There is ample evidence of both in his attic studio, just above his mother's flat in one of Lvov's most prestigious buildings. A naked baby doll hangs from the wall by a string tied around a broken neck. His paintings, skilfully executed and deeply disturbing, bear titles like The Last Orgasm of St Sebastian and tend to feature mutilated bodies.

Such peculiar images do not sit easily with Lvov's role as a centre of traditional culture, a culture with deep roots in the Church and a tenacious loyalty to Ukrainian Greek Catholicism.

Another hurdle blocking Sacher-Masoch's resurrection is bureaucracy. Even the most conventional hero must pass through an obstacle course of red tape and committees before being honoured with a banal statue. The town council must vote and the public must have its say. 'In this seat, I must try to avoid stirring up conflict in society,' says Mr Kopets, the culture bureaucrat. 'I don't think there will be wide support for Sacher-Masoch.'
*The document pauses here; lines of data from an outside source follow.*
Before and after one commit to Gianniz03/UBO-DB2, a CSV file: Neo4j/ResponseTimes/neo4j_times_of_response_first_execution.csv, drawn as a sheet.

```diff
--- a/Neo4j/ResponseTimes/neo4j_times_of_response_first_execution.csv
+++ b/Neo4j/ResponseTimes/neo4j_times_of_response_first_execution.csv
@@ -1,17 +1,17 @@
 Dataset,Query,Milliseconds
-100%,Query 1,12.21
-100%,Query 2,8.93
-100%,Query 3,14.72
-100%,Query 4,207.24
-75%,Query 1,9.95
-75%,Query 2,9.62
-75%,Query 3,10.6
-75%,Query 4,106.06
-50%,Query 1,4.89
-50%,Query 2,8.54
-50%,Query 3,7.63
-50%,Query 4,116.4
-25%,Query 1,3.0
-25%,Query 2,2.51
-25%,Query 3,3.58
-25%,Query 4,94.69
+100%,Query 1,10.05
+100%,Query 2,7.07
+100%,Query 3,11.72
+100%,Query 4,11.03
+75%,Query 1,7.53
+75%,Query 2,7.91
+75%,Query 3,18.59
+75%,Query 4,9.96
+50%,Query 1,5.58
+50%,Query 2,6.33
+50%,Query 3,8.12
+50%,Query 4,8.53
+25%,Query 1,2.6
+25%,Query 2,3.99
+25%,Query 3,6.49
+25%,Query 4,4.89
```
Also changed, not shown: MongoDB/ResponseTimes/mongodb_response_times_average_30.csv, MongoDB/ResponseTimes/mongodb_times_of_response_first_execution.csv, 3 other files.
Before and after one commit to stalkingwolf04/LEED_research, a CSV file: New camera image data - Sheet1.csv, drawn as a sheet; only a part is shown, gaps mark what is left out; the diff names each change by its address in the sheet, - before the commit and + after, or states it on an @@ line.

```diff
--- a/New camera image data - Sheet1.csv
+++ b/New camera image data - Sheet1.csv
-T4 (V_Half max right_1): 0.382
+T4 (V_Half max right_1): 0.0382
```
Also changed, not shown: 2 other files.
So far, few Lvovites, even on Copernicus Street, have even heard of their difficult local hero, so well hidden is his secret. And those who have are in no rush to claim him. 'If there is a society for him, there will soon be one against him,' predicts Zinovy Borenko, a young lawyer who works on the ground floor of what used to be Sacher-Masoch's house. He is mildly curious, but worries about complications. He takes down a dog-eared copy of the Ukrainian criminal code from the shelf and checks to make sure masochism is not illegal. It is not. Homosexuality is.

Would Sacher-Masoch himself cheer attempts to revive his name? Perhaps not. He elevated humiliation to an art form, but was mortified when the sexologist Krafft-Ebing coined the term masochism. He worried that he would never live it down. He was right. Taking a different view, though, are his home town fans in Lvov, so far frustrated in their attempts to secure a local tribute. 'The best memorial for Masoch is the term masochism. With this he becomes eternal,' says Mr Podolchak, the artist. 'We cannot imagine a better monument.'


Today Sacher-Masoch is famous only for contributing his name to the catalogue of sexual deviations. But he was a man of diverse interests and achievement: Darwinist, atheist, follower of Schopenhauer, democrat and anti-monarchist, he called for the reform of working conditions and even had proposals for a United States of Europe almost 100 years before the Treaty of Rome. His study of the European Jewish community, Jewish Tales (1878), is still regarded as one of the best ever written.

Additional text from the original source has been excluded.